Peter Berkowitz is the Tad and Dianne Taube Senior Fellow at the Hoover Institution, Stanford University. In 2019-2021, he served as the Director of the State Department’s Policy Planning Staff, executive secretary of the department's Commission on Unalienable Rights, and senior adviser to the...
In response to Jonah's query below , I think that Peter Berkowitz's selection of the "big three" of American conservatism is defensible, but debatable...
Be careful when one uses the superlative case—best, most, -est, etc.—or evokes end-of-the-world imagery...
Policy Seminar with Mickey Levy, Chief Economist, Americas and Asia at Berenberg Capital Markets, and Peter Ireland, the Murray and Monti Professor in the Economics Department at the Morrissey College of Arts & Science at Boston College.
The Hoover Institution hosted its annual Board of Overseers’ summer meeting during July 9–11, 2013.
The program began on Tuesday evening with before-dinner remarks by Paul D. Clement, a partner at Bancroft PLLC. Clement served as the forty-third solicitor general of the United States from June 2005 until June 2008. He has argued more than sixty-five cases before the US Supreme Court.

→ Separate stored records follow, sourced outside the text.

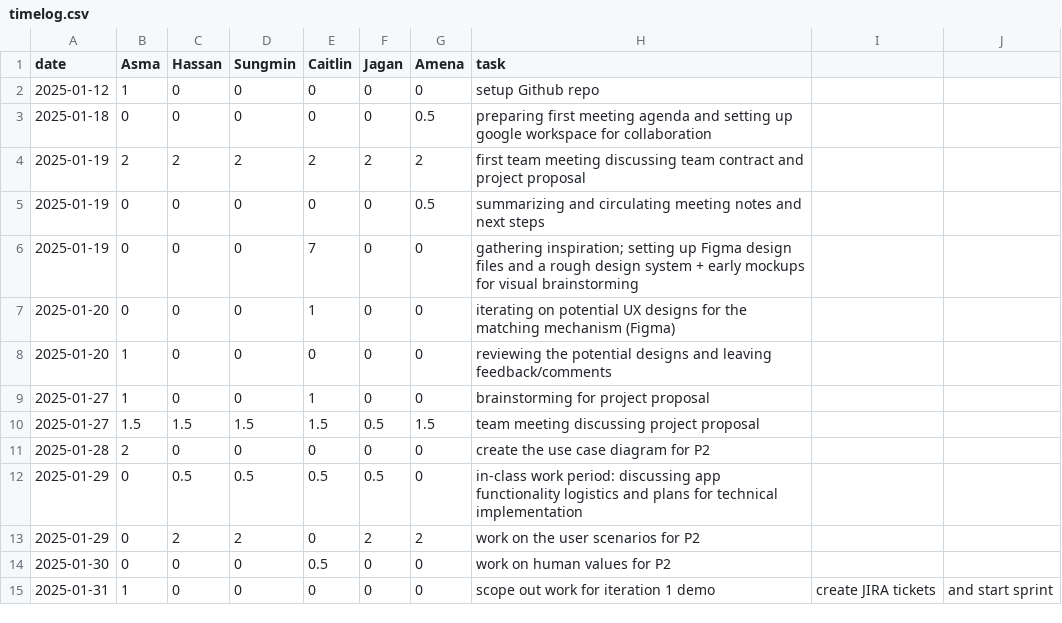
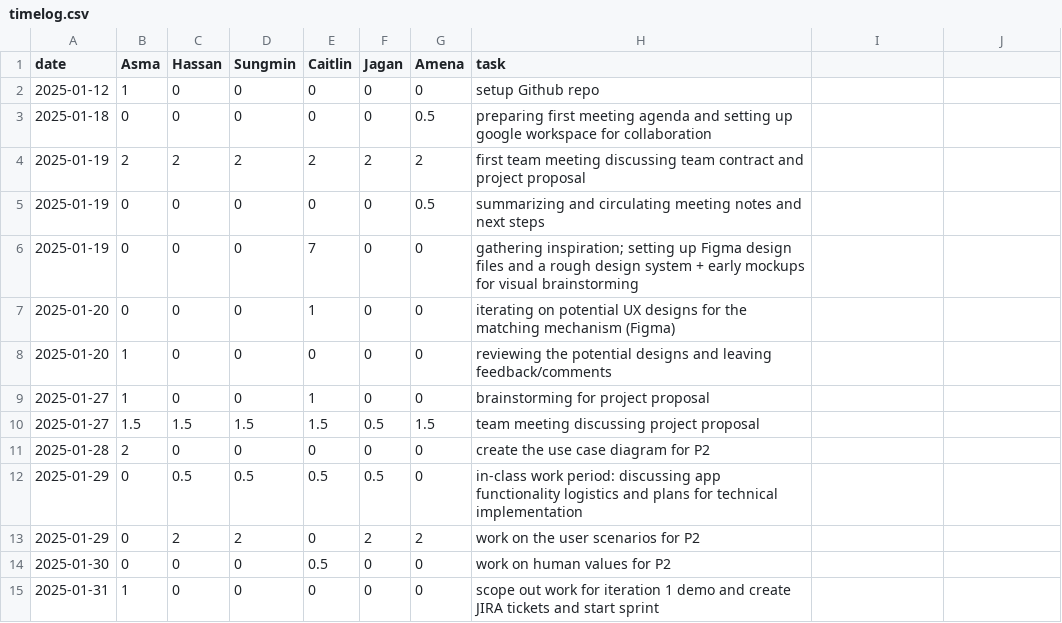
Before and after one commit to KuroMaple/wat2watch, a CSV file: timelog.csv, drawn as a sheet.

Commit message:
Update timelog.csv

```diff
--- a/timelog.csv
+++ b/timelog.csv
@@ -14,2 +14,2 @@ date,Asma,Hassan,Sungmin,Caitlin,Jagan,Amena,task
 2025-01-30,0,0,0,0.5,0,0,work on human values for P2
-2025-01-31,1,0,0,0,0,0,scope out work for iteration 1 demo, create JIRA tickets, and start sprint
+2025-01-31,1,0,0,0,0,0,scope out work for iteration 1 demo and create JIRA tickets and start sprint
```
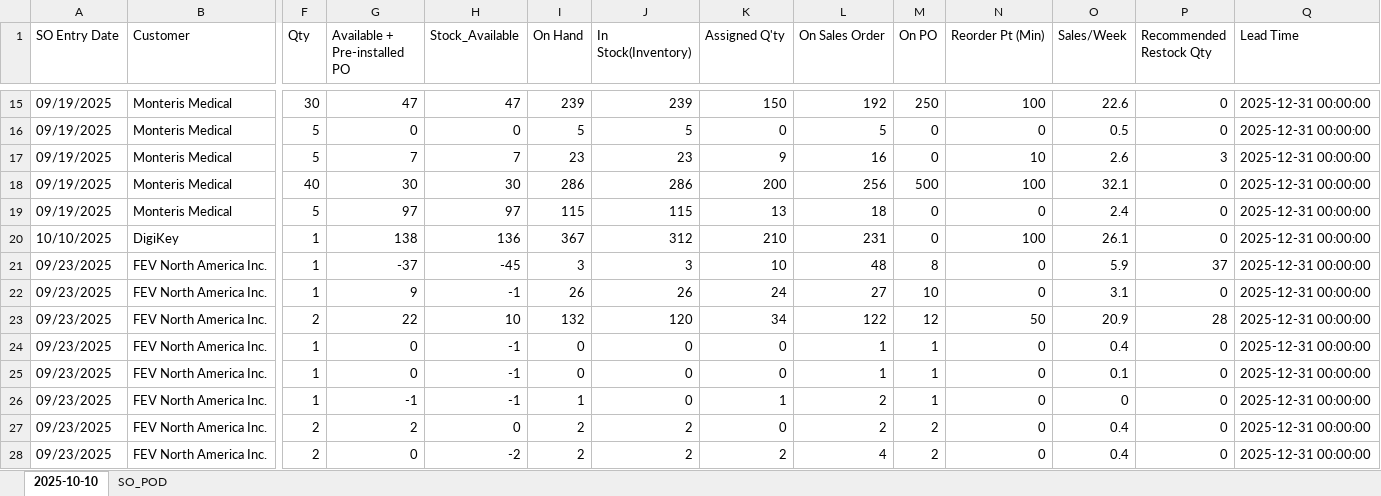
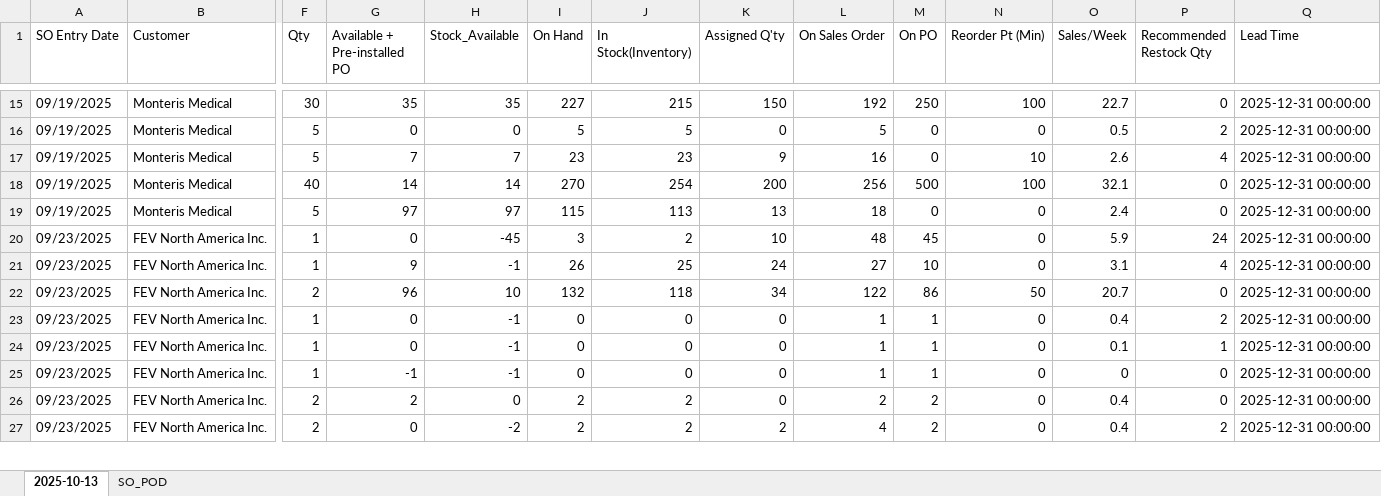
Before and after one commit to playoung2818/ERP_System, an Excel workbook: Not_assigned_SO.xlsx, sheet 2025-10-13, drawn as a sheet; only a part is shown, gaps mark what is left out; values as stored, in another font and other column widths than the file's, no cell formats; removed rows and columns are numbered as before the commit, all else as after; rows hold the shown columns only; the diff covers the shown part only; the diff names each change by its address in the sheet, - before the commit and + after, or states it on an @@ line.

```diff
--- a/Not_assigned_SO.xlsx (sheet 2025-10-13)
+++ b/Not_assigned_SO.xlsx (sheet 2025-10-13)
-sheet tab: 2025-10-10
+sheet tab: 2025-10-13
-G15 (Available + Pre-installed PO): 47
+G15 (Available + Pre-installed PO): 35
-H15 (Stock_Available): 47
+H15 (Stock_Available): 35
-I15 (On Hand): 239
+I15 (On Hand): 227
-J15 (In Stock(Inventory)): 239
+J15 (In Stock(Inventory)): 215
-O15 (Sales/Week): 22.6
+O15 (Sales/Week): 22.7
-P16 (Recommended Restock Qty): 0
+P16 (Recommended Restock Qty): 2
-P17 (Recommended Restock Qty): 3
+P17 (Recommended Restock Qty): 4
-G18 (Available + Pre-installed PO): 30
+G18 (Available + Pre-installed PO): 14
-H18 (Stock_Available): 30
+H18 (Stock_Available): 14
-I18 (On Hand): 286
+I18 (On Hand): 270
-J18 (In Stock(Inventory)): 286
+J18 (In Stock(Inventory)): 254
-J19 (In Stock(Inventory)): 115
+J19 (In Stock(Inventory)): 113
-row 20: 10/10/2025 | DigiKey | 1 | 138 | 136 | 367 | 312 | 210 | 231 | 0 | 100 | 26.1 | 0 | 2025-12-31 00:00:00
-G20 (Available + Pre-installed PO): -37
+G20 (Available + Pre-installed PO): 0
-J20 (In Stock(Inventory)): 3
+J20 (In Stock(Inventory)): 2
-M20 (On PO): 8
+M20 (On PO): 45
-P20 (Recommended Restock Qty): 37
+P20 (Recommended Restock Qty): 24
-J21 (In Stock(Inventory)): 26
+J21 (In Stock(Inventory)): 25
-P21 (Recommended Restock Qty): 0
+P21 (Recommended Restock Qty): 4
-G22 (Available + Pre-installed PO): 22
+G22 (Available + Pre-installed PO): 96
-J22 (In Stock(Inventory)): 120
+J22 (In Stock(Inventory)): 118
-M22 (On PO): 12
+M22 (On PO): 86
-O22 (Sales/Week): 20.9
+O22 (Sales/Week): 20.7
-P22 (Recommended Restock Qty): 28
+P22 (Recommended Restock Qty): 0
-P23 (Recommended Restock Qty): 0
+P23 (Recommended Restock Qty): 2
-P24 (Recommended Restock Qty): 0
+P24 (Recommended Restock Qty): 1
-I25 (On Hand): 1
+I25 (On Hand): 0
-K25 (Assigned Q'ty): 1
+K25 (Assigned Q'ty): 0
-L25 (On Sales Order): 2
+L25 (On Sales Order): 1
-P27 (Recommended Restock Qty): 0
+P27 (Recommended Restock Qty): 2
```
Also changed, not shown: 3 added rows, 11 removed rows and 395 edited cells elsewhere in this sheet, cell formats, 3 other files.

During Clement’s speech, titled “Federalism in the Roberts Court,” he talked about the revitalization of federalism in the Rehnquist court “imposing some limits on the federal government’s power vis-a-vis the states.”
With Architects of Ruin, Peter Schweizer again delivers a knockout punch of a book that is the must read of the season for conservatives and should be a main topic of conversation for conservative media. . . .
Author of Life After Google: The Fall of Big Data and the Rise of the Blockchain Economy, George Gilder on the future of technology.
The huge impact of the COVID-19 virus on the US and world economies.
This week on Uncommon Knowledge columnist James Delingpole discusses, with Hoover research fellow Peter Robinson, the European Union, the Green movement, and socialized medicine. (47:41)
Thomas Sowell details the pitfalls of New Deal thinking...
Milton Friedman was an unlikely candidate to become a great man...
In this wide-ranging conversation with Peter Robinson, Daniels discusses his insistence on keeping Purdue’s tuition below $10,000 and how he does it, his vision for Purdue that includes mix of online and onsite education, and his efforts to hire an ideologically diverse faculty and recruit students from various backgrounds and ethnicities.
John Taylor says it will be tragic if we forget all we learned over the past two-and-a-half decades about the importance of the private sector and the free market...
Economist John Taylor discusses the causes of today’s financial crisis — which he labels the most “unusual” crisis since the Great Depression...
Paul Rahe, a professor at Hillsdale College, believes the country is going to hell in a hand basket. . . .
At the "tea party protests" that took place on Wednesday, hundreds of thousands of Americans took to the streets and asserted an outrageous claim...
Thomas Sowell analyzes the recent housing boom and bust, beginning with the underlying economic causes that artificially inflated housing costs in certain markets.
Analyzing the global financial crisis and its aftermath in the United States and the United Kingdom with Kevin Warsh and George Osborne.
After introducing the opposing approaches to economics of John Maynard Keynes and Milton Friedman, economists Richard Epstein and John Taylor discuss U.S. monetary policy from the 1970s onward. . . .
``The great man or woman in history,'' the philosopher Sidney Hook argued in ``The Hero in History,'' his classic study -- ``is someone of whom we can say . . . that if they had not lived when they did, or acted as they did, the history of their countries and of the world . . . would have been profoundly different..."